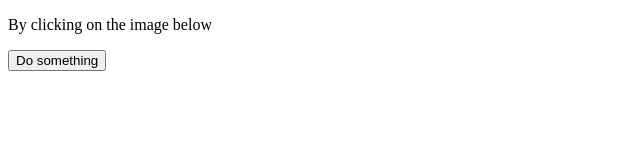
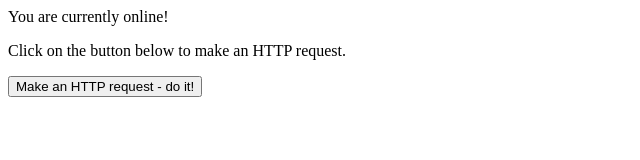
Before and after one commit to deanhume/Service-Workers-BackgroundSync, a plain HTML site: page index.html in a window 1280 px wide. Shown: the whole page, without its empty margins (0-640 px from the left). Drawn offline with Linux system fonts and the light colour scheme.

Commit message:
Updated code to include online / offline

```diff
--- a/index.html
+++ b/index.html
@@ -5,9 +5,27 @@
   <title>Basic BackgroundSync Example</title>
  </head>
  <body>
-   <p>By clicking on the image below<p>
-   <button id="requestButton">Do something</button>
+   <div id="connectionStatus">You are currently offline. Any requests made will be queued and synced as soon as you are connected again.</div>
+   <p>Click on the button below to make an HTTP request.<p>
+   <button id="requestButton">Make an HTTP request - do it!</button>
 	<script>
+  // Connection Status
+  function isOnline() {
+    var connectionStatus = document.getElementById('connectionStatus');
+
+    if (navigator.onLine){
+      connectionStatus.innerHTML = 'You are currently online!';
+    }
+    else{
+      connectionStatus.innerHTML = 'You are currently offline. Any requests made will be queued and synced as soon as you are connected again.';
+    }
+  }
+
+  window.addEventListener('online', isOnline);
+  window.addEventListener('offline', isOnline);
+  isOnline();
+
+    // Service Worker code
     if ('serviceWorker' in navigator) {
           navigator.serviceWorker.register('./service-worker.js').then((registration) => {
           return navigator.serviceWorker.ready;
```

_Try it_: A bare number is all that is asked for: the count of lines above that include "offline".

_Exercise answer_: 5